Both Zeboyd and Penny Arcade have had a hand in their fair share of RPGs over the past few years, but it wasn’t until recently that the two found each other and created some incredibly sweet (and utterly surreal) music together. This third entry in the Rain-Slick Precipice series marks both the Penny Arcade RPG’s first foray into “retro” territory as well as Zeboyd’s best refinement of their quirky RPG system to date. Ancient sea gods and mimes are just the beginning.
One of the biggest differences between a Zeboyd RPG and a more typical example is the treatment of the combat. Health, magic, and items all reset after every fight, eliminating the need to constantly micromanage party resources. To compensate for this enemies gain strength with each passing turn, lending a sense of urgency and increased strategy to every combat scenario. What makes Rain-Slick 3 so much fun (aside from the rampant Penny Arcade humor) is the emphasis on multi-classing. Finding the right combination of character abilities can lead to some incredibly satisfying victories, and the way everything resets after every battle makes experimentation far less grueling.
How does it Compare?
The original Rain-Slick 3 made its debut on both Steam and Xbox Live Indie Games, and felt right at home on both platforms. It’s wonderfully retro while at the same time incredibly modern and accessible. And all of that “magic” has been retained in the iOS version. All the humor, the unique mechanics, the splendid visuals, and so on have made the transition almost seamlessly. The only real difference between the mobile version and its console/PC brethren - aside from the smaller screen and blessed portability - is the interface, which has been adjusted for touch controls. And save the rather garish virtual stick, it’s very near flawless.
One of the things I love most about Rain-Slick 3 on iOS is that it’s not an “inferior” version like some ports tend to be. All the bonus content (alternate appearance packs, Lair of the Seamstress DLC, etc) is included, and it’s received just as much post-release support as the other platforms. The fact that it’s a fantastic game even without prior knowledge of any inside jokes or experience with the previous two titles makes it all the more noteworthy.

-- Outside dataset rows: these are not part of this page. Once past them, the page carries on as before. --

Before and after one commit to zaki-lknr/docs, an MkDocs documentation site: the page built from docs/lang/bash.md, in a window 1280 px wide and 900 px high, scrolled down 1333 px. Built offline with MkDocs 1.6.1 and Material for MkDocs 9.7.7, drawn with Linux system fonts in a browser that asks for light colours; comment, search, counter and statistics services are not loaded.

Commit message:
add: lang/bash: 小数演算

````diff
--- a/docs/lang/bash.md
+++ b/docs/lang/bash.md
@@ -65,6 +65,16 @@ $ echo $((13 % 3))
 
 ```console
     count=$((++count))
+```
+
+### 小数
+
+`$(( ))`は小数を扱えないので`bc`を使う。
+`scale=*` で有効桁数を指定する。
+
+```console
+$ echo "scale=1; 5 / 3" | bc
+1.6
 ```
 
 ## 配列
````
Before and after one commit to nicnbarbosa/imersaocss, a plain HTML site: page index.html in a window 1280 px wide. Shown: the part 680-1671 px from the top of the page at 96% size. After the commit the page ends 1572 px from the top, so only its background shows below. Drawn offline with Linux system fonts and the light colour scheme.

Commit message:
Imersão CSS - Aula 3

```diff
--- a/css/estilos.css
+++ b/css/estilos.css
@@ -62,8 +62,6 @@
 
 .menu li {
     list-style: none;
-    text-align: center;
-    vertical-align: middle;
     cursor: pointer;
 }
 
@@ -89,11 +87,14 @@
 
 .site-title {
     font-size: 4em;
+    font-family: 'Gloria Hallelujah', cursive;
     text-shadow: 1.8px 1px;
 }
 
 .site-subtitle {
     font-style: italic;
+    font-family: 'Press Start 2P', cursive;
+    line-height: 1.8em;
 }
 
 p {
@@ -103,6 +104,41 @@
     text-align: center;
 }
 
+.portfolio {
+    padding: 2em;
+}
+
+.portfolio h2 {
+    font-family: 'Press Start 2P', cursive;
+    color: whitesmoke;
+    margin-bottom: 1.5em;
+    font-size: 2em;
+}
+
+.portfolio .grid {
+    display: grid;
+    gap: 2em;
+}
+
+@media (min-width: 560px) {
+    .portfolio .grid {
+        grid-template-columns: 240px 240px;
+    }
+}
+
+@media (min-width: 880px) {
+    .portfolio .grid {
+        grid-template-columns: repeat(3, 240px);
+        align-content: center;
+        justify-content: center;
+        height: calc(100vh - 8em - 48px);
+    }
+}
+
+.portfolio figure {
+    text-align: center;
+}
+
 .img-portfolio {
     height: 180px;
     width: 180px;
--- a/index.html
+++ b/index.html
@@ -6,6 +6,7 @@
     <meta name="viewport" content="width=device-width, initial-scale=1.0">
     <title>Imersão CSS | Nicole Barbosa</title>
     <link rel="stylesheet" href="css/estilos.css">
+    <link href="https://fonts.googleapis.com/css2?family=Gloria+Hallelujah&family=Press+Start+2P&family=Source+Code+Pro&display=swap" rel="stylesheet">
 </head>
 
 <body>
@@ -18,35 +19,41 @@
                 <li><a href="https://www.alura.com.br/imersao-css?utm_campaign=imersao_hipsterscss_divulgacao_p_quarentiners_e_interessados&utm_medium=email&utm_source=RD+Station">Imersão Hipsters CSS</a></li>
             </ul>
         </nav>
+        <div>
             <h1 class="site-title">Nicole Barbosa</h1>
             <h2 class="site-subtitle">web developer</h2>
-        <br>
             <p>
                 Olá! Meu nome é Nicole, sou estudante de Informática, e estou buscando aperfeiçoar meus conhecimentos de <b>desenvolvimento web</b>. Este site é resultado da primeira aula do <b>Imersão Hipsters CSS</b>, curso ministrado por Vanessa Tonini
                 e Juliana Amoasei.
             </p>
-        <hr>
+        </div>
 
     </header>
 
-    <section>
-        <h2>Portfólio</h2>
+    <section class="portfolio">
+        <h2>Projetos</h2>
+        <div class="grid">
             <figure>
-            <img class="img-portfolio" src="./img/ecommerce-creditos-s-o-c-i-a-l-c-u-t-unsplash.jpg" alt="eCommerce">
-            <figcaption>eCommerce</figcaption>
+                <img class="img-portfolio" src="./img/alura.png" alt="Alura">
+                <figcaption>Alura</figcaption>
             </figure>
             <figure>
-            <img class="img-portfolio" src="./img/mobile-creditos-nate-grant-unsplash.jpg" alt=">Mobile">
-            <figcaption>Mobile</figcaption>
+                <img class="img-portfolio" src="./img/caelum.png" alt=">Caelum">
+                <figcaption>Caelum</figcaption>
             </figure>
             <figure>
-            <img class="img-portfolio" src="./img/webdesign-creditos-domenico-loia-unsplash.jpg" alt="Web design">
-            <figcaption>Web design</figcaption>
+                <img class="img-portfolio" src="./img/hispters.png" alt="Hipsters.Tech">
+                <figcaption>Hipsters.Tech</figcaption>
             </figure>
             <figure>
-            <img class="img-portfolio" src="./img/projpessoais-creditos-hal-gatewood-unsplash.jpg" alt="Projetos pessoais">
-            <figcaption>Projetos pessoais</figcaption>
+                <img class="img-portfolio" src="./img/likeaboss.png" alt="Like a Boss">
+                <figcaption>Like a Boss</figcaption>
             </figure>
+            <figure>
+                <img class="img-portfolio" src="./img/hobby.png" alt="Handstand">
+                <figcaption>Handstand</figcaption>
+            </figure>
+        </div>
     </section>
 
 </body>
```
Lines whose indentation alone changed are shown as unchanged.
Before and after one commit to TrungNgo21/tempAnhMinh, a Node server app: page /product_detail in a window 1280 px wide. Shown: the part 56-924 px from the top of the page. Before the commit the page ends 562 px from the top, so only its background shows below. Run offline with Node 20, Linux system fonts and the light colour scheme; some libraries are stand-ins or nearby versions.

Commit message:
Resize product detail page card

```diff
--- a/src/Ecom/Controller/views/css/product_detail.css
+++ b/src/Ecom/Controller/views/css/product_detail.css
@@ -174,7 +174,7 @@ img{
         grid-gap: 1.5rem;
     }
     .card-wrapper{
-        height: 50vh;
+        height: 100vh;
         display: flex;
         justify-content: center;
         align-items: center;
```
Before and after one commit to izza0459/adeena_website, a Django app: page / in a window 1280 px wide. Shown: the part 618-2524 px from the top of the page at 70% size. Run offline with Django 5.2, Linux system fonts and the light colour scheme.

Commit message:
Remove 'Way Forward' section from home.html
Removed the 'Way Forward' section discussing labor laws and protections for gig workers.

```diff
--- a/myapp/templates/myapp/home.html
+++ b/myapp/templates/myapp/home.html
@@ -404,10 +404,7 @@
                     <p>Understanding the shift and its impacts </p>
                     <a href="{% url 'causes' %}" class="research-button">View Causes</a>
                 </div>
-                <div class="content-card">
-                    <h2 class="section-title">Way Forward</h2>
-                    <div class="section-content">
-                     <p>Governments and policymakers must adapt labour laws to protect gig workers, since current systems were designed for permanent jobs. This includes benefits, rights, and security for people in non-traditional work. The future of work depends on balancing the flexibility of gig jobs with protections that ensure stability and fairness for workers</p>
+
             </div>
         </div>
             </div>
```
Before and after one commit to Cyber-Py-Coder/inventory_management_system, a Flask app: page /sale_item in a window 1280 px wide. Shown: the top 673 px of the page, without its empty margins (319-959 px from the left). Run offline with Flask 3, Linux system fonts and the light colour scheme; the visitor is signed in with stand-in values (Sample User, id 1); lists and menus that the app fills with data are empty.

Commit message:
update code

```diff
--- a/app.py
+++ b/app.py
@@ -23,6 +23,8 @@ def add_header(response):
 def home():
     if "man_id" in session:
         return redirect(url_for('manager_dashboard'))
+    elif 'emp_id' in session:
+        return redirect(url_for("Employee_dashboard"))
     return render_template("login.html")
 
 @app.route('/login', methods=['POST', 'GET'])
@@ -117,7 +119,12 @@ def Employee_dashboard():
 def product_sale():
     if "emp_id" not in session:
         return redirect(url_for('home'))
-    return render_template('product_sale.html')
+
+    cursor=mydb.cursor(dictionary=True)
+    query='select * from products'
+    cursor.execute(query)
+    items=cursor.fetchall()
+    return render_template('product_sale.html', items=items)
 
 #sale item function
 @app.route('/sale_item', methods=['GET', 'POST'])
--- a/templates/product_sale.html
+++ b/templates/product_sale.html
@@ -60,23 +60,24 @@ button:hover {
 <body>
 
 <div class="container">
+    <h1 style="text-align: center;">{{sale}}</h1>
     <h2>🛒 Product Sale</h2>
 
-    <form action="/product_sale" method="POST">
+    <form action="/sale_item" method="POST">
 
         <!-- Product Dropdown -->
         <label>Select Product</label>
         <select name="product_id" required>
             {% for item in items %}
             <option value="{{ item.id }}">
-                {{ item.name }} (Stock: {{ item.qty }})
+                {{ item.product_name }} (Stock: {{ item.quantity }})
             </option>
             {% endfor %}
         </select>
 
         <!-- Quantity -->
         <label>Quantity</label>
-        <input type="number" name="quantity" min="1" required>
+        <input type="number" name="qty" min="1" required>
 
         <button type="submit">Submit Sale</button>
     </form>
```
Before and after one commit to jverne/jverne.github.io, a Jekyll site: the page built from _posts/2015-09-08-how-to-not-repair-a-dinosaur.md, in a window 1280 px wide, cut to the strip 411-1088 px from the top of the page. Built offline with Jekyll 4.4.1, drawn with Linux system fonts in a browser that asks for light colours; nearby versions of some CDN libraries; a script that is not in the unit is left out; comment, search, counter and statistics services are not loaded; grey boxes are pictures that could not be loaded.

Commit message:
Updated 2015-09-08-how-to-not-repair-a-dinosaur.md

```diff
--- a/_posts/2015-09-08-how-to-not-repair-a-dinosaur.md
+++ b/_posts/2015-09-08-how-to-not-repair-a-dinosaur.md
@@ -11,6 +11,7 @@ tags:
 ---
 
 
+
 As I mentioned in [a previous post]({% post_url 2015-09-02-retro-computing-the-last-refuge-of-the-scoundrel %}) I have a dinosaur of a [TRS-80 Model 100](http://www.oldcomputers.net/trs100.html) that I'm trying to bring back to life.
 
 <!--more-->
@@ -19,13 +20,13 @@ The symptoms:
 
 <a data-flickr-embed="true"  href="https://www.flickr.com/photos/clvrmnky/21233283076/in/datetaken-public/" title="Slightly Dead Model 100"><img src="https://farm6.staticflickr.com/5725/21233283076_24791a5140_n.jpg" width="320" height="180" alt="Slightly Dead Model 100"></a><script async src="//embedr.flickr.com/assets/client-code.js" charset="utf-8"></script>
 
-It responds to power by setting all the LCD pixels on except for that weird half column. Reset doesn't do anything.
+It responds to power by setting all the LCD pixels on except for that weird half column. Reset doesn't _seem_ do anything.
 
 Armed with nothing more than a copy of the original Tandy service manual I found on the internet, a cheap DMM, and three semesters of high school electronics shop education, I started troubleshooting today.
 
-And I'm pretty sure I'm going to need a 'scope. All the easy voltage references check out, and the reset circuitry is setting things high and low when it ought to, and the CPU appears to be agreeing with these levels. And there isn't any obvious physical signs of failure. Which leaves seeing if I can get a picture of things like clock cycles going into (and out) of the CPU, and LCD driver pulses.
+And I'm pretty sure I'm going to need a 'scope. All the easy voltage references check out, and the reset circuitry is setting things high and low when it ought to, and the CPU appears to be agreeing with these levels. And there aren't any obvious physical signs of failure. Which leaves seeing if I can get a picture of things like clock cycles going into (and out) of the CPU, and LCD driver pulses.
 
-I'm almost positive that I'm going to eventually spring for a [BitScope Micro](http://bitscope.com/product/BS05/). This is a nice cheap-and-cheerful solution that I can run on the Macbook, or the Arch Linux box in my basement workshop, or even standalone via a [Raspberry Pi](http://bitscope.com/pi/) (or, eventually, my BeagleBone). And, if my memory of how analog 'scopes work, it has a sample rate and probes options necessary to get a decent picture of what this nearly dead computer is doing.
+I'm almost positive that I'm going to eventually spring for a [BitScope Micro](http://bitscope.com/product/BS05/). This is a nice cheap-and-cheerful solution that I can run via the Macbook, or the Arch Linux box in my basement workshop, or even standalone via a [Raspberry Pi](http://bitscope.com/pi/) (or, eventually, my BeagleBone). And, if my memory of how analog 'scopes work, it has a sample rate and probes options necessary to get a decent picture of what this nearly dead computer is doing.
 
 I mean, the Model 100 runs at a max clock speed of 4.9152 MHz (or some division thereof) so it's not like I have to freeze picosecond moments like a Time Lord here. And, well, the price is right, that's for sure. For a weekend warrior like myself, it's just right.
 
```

*NOTE: “Console-quality” refers to the quality of the experience, not just the graphics. This is about the depth of gameplay, content, and in some cases how accurately it portrays the ideals of its console counterpart.*
I unfortunately missed out on the chance to play Rage of the Gladiator when it was originally released on the Wii, despite my legitimate interest. Luckily I’ve gotten a second chance because Gamelion is porting it over to iOS devices as a fully re-mastered and arguably definitive version.
The basic story is that Gracius, the main character and gladiator extraordinaire, is fighting for his freedom and for revenge against those who’ve slain his father. How? By cutting a swathe through a horde of inhuman bosses. Anyone who’s played Infinity Blade will be familiar with the adapted control scheme (tap arrows to dodge left/right, tap buttons to block, swipe to attack), but combat in Rage of the Gladiator feels decidedly more arcade-like than Epic’s, well, epic. Attack and response time is a bit faster, fights are broken up into three “rounds” much like a boxing match, and there are a number of weapons and skills to unlock and purchase as you progress.
Again, while Rage of the Gladiator is indeed similar to that other popular swipe fighter it’s not exactly a carbon copy. There’s a noticeable emphasis on giving each combatant their own personality, and with the addition of a jump button and some rather complex combo attacks it can be quite the ordeal to make it through a fight in decent shape. It‘s definitely a challenge but every pattern can be learned eventually and it can be exceedingly satisfying to knock a particularly bothersome foe in the jaw with a warhammer in slow motion.
Anyone interested in a first-person arcade-esque gladiatorial beat down should keep an eye on the App Store. There’s no official word on a price but Rage of the Gladiator is set to release sometime in November.